His many coaching jobs would leave him well traveled and well decorated. From the Steinbrenner-owned Cleveland Pipers to the San Francisco Warriors to the Los Angeles Stars and finally to the Lakers, Sharman would end being the only coach to win titles in three separate leagues: the ABL, ABA, and NBA. For all intents and purposes he carried that Lucky Celtic shamrock with him wherever he went. He even carried it into Jack Kent Cooke’s newly built Fabulous Forum.

He would feel the same “great pride and great relief” that he felt when winning Boston’s first title as a player when he guided the Lakers to their first title after numerous defeats at the hands of those very Celtics. But Laker fans that were baptized in the ‘80’s at the altar of the Bird-Magic rivalries might be mortified to know that Sharman finally cracked the Lakers into the level of the elite by getting Wilt Chamberlain to do his best Bill Russell imitation by rebounding and outletting the rebound to ignite the developing fast break. Essentially he was using the blueprint provided by Auerbach.

Sharman says about that championship team, “ It (the Lakers style) was similar as I patterned much of my coaching from what we used during such a successful time for the Celtics when I was a player there.”

Getting a man who once scored 100 points in a game to think about rebounding and defense and getting the Dipper to get out of bed before noon on game days were two of the miracles that Sharman performed as Laker coach. It was Sharman who began the league wide practice of the morning shootaround. He would do this during his own playing days as a way to control his nerves and get his mind focused on the evening’s contest.

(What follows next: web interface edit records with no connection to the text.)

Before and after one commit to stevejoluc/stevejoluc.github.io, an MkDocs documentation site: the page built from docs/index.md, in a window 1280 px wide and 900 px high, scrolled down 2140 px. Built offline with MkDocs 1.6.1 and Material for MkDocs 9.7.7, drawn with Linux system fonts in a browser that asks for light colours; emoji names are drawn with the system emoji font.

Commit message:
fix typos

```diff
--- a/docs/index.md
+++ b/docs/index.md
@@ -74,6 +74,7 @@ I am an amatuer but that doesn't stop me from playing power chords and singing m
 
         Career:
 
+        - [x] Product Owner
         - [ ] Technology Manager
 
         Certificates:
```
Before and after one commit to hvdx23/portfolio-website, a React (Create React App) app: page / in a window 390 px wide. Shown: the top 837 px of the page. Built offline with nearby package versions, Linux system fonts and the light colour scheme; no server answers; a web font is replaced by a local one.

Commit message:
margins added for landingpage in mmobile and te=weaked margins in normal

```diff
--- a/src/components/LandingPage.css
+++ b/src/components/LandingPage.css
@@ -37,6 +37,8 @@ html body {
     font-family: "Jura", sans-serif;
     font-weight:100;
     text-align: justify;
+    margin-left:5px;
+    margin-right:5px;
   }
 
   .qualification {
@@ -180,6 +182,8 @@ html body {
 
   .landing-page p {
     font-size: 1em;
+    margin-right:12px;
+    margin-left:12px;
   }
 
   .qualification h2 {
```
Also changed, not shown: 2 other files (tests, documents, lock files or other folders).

He made a mental note to himself that if he ever were a coach he would institute this for the whole team.

Sharman would continue to exert his expertise as he moved into the Laker’s front office as General Manager (1976-1982) and later president (1982-1990). Sharman is still a special consultant for the Lakers and likes the direction of the team and its young talent. “At 19 years of age, I feel that (Andrew) Bynum has a great future ahead of him, and Kobe’s all-around game has never been better.” Surprisingly, he likes the new rules that limit contact on the perimeter, stating, “…The new rules definitely help the game as it adds more speed and finesse.”

But anyone that looks into Sharman’s past successes as key to a future of winning basketball will notice the common thread. Whether playing with the Celtics of Cousy, and Russell or coaching the Lakers of West and Chamberlain, the unifying factor was always players sacrificing for the greater goals of the team.

-Scott A. Thompson aka Gatinho

Some information comes from Roland Lazenby’s book, The Show

Bill and his wife Joyce support Toberman Settlement House.